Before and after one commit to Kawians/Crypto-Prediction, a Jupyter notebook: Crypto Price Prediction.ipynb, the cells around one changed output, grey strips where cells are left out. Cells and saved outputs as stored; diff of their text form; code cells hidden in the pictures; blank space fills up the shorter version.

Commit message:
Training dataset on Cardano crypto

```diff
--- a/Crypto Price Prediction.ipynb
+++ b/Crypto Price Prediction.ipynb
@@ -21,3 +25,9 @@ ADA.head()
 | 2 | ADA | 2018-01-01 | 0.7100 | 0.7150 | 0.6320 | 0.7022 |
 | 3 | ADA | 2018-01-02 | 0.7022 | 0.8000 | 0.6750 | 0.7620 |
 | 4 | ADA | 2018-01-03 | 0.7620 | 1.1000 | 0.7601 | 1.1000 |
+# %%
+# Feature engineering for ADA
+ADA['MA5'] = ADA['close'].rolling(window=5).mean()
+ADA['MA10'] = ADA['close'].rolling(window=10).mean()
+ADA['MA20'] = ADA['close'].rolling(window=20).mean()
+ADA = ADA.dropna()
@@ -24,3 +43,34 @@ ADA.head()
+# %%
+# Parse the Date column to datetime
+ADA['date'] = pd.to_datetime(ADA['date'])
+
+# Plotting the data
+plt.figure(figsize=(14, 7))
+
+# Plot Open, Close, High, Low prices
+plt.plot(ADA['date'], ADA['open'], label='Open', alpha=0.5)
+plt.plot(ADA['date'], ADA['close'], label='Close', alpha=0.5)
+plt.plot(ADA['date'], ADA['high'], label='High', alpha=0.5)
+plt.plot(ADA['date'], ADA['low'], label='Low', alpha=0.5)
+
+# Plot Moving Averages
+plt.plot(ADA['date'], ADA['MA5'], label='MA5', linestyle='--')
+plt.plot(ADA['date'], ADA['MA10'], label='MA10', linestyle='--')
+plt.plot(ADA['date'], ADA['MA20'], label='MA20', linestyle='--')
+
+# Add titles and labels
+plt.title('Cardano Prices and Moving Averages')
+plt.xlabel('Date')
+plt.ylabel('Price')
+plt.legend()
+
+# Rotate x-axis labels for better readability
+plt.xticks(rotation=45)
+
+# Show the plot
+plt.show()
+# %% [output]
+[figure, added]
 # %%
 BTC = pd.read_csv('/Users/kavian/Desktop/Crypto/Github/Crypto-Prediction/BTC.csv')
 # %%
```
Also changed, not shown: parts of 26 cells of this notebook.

• **Task prompt**
Every record is to be repeated exactly as written.

• **Result for this task**
Before and after one commit to Kawians/Crypto-Prediction, a Jupyter notebook: Crypto Price Prediction.ipynb, the cells around one changed output, grey strips where cells are left out. Cells and saved outputs as stored; diff of their text form; code cells hidden in the pictures; blank space fills up the shorter version.

Commit message:
Training dataset on Cardano crypto

```diff
--- a/Crypto Price Prediction.ipynb
+++ b/Crypto Price Prediction.ipynb
@@ -21,3 +25,9 @@ ADA.head()
 | 2 | ADA | 2018-01-01 | 0.7100 | 0.7150 | 0.6320 | 0.7022 |
 | 3 | ADA | 2018-01-02 | 0.7022 | 0.8000 | 0.6750 | 0.7620 |
 | 4 | ADA | 2018-01-03 | 0.7620 | 1.1000 | 0.7601 | 1.1000 |
+# %%
+# Feature engineering for ADA
+ADA['MA5'] = ADA['close'].rolling(window=5).mean()
+ADA['MA10'] = ADA['close'].rolling(window=10).mean()
+ADA['MA20'] = ADA['close'].rolling(window=20).mean()
+ADA = ADA.dropna()
@@ -24,3 +43,34 @@ ADA.head()
+# %%
+# Parse the Date column to datetime
+ADA['date'] = pd.to_datetime(ADA['date'])
+
+# Plotting the data
+plt.figure(figsize=(14, 7))
+
+# Plot Open, Close, High, Low prices
+plt.plot(ADA['date'], ADA['open'], label='Open', alpha=0.5)
+plt.plot(ADA['date'], ADA['close'], label='Close', alpha=0.5)
+plt.plot(ADA['date'], ADA['high'], label='High', alpha=0.5)
+plt.plot(ADA['date'], ADA['low'], label='Low', alpha=0.5)
+
+# Plot Moving Averages
+plt.plot(ADA['date'], ADA['MA5'], label='MA5', linestyle='--')
+plt.plot(ADA['date'], ADA['MA10'], label='MA10', linestyle='--')
+plt.plot(ADA['date'], ADA['MA20'], label='MA20', linestyle='--')
+
+# Add titles and labels
+plt.title('Cardano Prices and Moving Averages')
+plt.xlabel('Date')
+plt.ylabel('Price')
+plt.legend()
+
+# Rotate x-axis labels for better readability
+plt.xticks(rotation=45)
+
+# Show the plot
+plt.show()
+# %% [output]
+[figure, added]
 # %%
 BTC = pd.read_csv('/Users/kavian/Desktop/Crypto/Github/Crypto-Prediction/BTC.csv')
 # %%
```
Also changed, not shown: parts of 26 cells of this notebook.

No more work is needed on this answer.